◆ **Your task**
Give the number of lines in the records below that include the word "pull", and add nothing to it.
_ _ _ _ _ _ _
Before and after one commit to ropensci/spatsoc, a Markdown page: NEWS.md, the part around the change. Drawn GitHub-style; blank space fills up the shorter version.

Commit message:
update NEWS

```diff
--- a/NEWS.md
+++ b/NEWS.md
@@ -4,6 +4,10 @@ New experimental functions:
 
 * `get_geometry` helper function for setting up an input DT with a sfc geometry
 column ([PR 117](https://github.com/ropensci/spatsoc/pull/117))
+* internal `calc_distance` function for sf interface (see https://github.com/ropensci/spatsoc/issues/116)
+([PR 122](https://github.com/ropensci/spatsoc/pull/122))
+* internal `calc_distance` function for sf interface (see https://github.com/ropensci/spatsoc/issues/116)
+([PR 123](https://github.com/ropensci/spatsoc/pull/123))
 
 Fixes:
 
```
_ _ _ _ _ _ _
◆ **Exercise solution**
3